To see or not to see
SUBMITTED PHOTO Ultrasound sonogram of a 13-week-old fetus. House Bill 1077 would require a woman to undergo a sonogram, and while receiving it, view the screen, and sign a statement to that effect before an abortion.
Right to Life advocates and Right to Choice supporters are about to clash on a proposed Pennsylvania bill that may be on the fast track to become the most extreme ultrasound bill in the nation.
The 22-page Pennsylvania House Bill 1077, touted by its sponsors as the "Women's Right to Know Act," is slated for a House vote in March or April, and contains a number of provisions that claim to provide information, but may be construed as intending to discourage women from having an abortion.
It is common practice for a woman contemplating an abortion to have an ultrasound said Sari Stevens, executive director of Planned Parenthood of Pennsylvania

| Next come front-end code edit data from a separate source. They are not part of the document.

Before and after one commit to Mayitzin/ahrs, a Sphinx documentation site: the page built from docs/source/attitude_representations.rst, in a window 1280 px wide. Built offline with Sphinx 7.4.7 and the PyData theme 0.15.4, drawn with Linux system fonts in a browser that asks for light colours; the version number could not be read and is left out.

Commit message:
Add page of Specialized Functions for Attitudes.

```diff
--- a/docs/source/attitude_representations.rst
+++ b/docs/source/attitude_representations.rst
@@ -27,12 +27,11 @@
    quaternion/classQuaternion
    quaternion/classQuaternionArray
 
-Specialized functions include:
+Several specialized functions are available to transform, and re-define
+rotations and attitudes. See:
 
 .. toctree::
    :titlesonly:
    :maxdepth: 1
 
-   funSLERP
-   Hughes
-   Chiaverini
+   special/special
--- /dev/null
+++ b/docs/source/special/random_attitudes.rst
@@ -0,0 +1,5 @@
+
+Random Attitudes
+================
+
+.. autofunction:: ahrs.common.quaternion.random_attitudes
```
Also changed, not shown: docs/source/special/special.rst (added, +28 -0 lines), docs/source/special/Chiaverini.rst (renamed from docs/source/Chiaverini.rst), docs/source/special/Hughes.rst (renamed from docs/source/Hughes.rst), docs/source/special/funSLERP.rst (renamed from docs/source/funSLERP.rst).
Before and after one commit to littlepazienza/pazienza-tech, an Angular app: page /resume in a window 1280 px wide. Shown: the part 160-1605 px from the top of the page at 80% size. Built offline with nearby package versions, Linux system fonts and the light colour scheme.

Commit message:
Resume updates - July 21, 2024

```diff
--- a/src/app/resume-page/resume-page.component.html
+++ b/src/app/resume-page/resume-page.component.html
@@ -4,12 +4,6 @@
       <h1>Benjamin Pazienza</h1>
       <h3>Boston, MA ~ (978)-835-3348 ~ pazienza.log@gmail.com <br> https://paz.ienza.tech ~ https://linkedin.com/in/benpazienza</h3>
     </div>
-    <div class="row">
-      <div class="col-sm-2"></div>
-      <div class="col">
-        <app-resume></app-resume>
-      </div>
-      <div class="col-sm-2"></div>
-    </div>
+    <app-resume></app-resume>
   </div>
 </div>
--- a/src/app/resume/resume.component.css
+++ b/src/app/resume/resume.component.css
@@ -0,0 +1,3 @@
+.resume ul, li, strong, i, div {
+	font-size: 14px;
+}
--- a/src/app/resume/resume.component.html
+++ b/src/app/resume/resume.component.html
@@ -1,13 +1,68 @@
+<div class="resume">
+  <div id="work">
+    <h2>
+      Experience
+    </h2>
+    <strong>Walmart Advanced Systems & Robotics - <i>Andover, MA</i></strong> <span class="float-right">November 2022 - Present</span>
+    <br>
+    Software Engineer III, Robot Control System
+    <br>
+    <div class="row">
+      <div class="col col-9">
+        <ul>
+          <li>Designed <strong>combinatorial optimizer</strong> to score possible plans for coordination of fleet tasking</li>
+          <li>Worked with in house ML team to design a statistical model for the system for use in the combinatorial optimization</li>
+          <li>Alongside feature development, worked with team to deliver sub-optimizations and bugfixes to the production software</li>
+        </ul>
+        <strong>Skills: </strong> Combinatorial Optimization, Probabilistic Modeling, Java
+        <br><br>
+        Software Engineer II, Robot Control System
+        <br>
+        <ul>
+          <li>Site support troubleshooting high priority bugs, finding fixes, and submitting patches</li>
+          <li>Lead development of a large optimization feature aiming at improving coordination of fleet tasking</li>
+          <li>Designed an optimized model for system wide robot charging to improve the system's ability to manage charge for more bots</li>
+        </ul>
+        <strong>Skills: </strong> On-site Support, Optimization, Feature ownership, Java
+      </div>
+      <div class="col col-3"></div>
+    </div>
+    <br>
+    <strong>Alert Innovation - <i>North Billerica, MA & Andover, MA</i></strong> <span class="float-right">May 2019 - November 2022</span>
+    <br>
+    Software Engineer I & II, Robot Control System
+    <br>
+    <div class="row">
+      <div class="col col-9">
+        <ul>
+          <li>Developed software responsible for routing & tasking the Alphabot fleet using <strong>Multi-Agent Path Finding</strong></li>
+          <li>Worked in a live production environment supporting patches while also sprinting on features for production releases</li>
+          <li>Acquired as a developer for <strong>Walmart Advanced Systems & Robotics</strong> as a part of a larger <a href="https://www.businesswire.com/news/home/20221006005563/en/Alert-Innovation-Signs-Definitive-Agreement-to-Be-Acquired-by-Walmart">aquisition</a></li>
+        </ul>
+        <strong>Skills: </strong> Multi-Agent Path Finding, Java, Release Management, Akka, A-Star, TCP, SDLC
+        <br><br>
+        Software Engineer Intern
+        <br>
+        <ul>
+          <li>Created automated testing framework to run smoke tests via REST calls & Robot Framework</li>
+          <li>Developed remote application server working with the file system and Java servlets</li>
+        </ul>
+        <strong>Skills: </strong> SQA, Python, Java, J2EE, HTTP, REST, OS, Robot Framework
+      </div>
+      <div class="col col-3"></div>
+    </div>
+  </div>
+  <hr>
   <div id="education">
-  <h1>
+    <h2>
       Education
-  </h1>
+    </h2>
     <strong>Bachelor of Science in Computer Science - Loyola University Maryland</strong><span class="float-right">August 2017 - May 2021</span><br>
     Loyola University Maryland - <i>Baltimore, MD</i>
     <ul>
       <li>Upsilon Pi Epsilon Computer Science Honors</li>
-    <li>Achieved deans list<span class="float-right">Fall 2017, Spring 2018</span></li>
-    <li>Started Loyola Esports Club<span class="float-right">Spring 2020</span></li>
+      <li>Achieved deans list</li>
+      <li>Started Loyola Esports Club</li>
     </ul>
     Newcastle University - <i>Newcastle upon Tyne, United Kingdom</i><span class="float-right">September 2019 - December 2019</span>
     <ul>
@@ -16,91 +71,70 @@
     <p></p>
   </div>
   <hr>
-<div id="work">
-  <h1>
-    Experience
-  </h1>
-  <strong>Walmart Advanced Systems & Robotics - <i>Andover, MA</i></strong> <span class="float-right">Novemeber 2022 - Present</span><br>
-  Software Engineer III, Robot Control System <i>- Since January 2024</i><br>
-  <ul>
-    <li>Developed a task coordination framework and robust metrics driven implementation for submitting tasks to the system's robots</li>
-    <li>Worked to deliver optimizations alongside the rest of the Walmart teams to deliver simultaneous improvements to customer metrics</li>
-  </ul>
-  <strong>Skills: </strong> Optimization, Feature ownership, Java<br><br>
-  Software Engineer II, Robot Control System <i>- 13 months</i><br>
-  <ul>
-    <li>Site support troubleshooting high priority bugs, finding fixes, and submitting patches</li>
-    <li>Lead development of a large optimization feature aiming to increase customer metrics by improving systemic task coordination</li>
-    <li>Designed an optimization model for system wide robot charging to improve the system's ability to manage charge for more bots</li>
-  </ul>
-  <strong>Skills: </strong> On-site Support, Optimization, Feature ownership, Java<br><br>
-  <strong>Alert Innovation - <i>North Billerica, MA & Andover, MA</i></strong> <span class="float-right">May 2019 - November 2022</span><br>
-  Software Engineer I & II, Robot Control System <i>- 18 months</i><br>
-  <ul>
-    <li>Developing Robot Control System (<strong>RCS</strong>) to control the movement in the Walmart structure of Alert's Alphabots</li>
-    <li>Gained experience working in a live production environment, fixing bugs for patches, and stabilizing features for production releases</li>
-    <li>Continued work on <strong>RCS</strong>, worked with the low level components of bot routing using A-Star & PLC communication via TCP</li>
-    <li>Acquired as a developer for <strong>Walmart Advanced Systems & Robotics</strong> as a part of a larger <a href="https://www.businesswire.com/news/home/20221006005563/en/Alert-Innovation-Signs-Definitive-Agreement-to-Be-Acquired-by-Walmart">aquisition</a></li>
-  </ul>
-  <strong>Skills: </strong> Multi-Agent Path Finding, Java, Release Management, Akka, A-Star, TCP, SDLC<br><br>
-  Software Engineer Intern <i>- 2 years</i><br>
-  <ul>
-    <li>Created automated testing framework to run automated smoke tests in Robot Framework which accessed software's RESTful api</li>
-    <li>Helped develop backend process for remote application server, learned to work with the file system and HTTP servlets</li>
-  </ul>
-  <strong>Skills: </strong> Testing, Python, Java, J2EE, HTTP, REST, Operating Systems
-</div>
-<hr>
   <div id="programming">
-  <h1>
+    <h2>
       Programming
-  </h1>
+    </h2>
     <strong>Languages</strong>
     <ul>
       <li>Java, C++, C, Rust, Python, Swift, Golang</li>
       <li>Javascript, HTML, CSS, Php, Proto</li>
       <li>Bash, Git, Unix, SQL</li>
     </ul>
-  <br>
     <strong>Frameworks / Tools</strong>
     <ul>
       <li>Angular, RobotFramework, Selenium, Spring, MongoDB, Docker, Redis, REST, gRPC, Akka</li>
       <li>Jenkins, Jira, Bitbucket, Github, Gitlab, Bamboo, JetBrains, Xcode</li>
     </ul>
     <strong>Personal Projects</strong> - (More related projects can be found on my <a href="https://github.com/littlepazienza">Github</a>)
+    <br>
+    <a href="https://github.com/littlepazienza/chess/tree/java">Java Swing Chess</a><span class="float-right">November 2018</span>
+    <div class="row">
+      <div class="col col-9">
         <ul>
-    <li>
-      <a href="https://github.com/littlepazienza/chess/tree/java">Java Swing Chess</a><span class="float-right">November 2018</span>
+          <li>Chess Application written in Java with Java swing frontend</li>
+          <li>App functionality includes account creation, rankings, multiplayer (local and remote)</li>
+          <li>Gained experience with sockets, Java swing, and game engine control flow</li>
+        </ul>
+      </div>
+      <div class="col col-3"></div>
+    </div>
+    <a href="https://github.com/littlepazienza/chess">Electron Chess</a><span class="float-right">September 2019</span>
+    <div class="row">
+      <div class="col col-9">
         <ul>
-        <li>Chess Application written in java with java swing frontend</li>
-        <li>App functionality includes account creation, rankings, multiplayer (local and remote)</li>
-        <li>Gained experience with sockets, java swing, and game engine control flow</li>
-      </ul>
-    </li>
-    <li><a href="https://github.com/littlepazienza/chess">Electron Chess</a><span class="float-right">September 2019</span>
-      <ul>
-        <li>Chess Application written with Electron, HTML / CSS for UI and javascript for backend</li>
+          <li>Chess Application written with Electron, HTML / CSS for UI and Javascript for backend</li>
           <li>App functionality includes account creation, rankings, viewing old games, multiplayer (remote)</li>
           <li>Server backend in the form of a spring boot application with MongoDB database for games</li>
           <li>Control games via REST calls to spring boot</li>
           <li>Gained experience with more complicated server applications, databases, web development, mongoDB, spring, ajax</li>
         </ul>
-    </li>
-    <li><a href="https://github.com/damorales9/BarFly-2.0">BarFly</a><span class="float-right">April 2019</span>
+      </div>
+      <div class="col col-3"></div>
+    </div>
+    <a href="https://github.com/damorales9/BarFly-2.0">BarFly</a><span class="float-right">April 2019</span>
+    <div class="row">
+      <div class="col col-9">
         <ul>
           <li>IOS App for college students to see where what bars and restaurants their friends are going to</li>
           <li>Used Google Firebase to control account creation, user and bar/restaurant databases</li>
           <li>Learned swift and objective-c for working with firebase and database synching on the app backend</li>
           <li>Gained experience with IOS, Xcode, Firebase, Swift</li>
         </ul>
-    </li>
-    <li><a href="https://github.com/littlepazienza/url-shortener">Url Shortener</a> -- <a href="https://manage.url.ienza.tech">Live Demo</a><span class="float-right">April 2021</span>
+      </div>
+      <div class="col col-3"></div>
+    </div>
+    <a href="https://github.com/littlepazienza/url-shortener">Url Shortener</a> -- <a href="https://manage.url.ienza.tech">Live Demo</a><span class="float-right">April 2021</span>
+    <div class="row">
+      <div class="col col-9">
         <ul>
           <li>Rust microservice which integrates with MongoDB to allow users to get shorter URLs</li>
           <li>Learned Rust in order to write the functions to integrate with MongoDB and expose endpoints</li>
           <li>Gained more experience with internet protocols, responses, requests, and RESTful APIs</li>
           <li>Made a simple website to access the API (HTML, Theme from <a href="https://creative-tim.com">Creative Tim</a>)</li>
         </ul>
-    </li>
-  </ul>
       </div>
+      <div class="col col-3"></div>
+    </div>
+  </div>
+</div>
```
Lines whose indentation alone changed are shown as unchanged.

"An ultrasound to verify the gestational period and to check for possible complications in a pregnancy are part of the routine care prior to an abortion," Stevens explained.
She said that if the bill was truly a "Women's Right to Know Act," she would support it.
"This bill is an example of government overreach," Stevens said. "Especially the requirement of the viewing of the screen."
To see or not to see, that is the question. In current practice, when an ultrasound is performed, the physician or technician conducting the test views the screen, which is placed near the patient.
The legislation presumes that it may be possible the patient is not able or permitted to view the ultrasound, or as stated in the proposed legislation, "In recognition of the importance of a woman's dignity in making an informed choice, the factual information provided by an ultrasound test should be provided to a woman as an integral part of the informed consent necessary to undergo an abortion."
This is to be accomplished as follows, "Position the screen so that the patient is able to view the ultrasound test in its entirety, with a view of her unborn child, while that test is being conducted to determine gestational age. The patient is not required to view the screen."
Currently, a woman would have to turn her head toward the screen to view. The legislation would place the screen in front of the women and it would require the woman to avert her eyes to not view the screen.
House Bill 1077 includes additional provisions: such as providing two prints of the ultrasound one for the patient and one for the physician, and to complete a signed statement that the ultrasound and fetal heart monitor were performed and whether the woman accepted or refused to view or listen that reads, "I was informed of the probable gestational age of my unborn child at the time the abortion was performed. I was provided an opportunity to view an ultrasound video approved and provided by the Department of Health."
The details of the proposed legislation may be found online by performing a search for Pennsylvania House Bill 1077.
The bill was proposed by Pennsylvania state Rep. Kathy Rapp, 65th District (Republican, Forest County, Warren County and parts of McKean County); and has a significant number of cosponsors including Rep. Doyle Heffley, 122nd District (Republican, Carbon County).
Suzi DeMara, director of Care Net of Lehighton, a privately-funded, nonpolitical Christian organization that provides both pre- and post-abortion counseling, said that although she could not speak about the legislation, she said women have come to her counseling saying that seeing the fetus during an ultrasound had affected them, with some choosing not to go through with the abortion.
As her organization takes a right-to-life position, she said it would favor any means that would have women view the ultrasound image of their fetus and possibly avoid an abortion.
Information being circulated in a petition drive initiated by Stevens for Planned Parenthood Pennsylvania Advocates and circulated by the nonprofit, liberal political action committee, MoveOn, stated, "The bill would subject women to invasive, transvaginal ultrasounds ..."
In speaking with Stevens, she indicated that there was no statement requiring "transvaginal ultrasounds" and that language was not in the bill, although the bill would in effect, require an increase in that type of procedure.
"Transvaginal ultrasounds"are used in the first weeks of pregnancy when the fetus is very small.
To gather a more detailed image, the ultrasonic probe is inserted vaginally. The decision whether to place the probe abdominally or internally is decided by the person performing the procedure.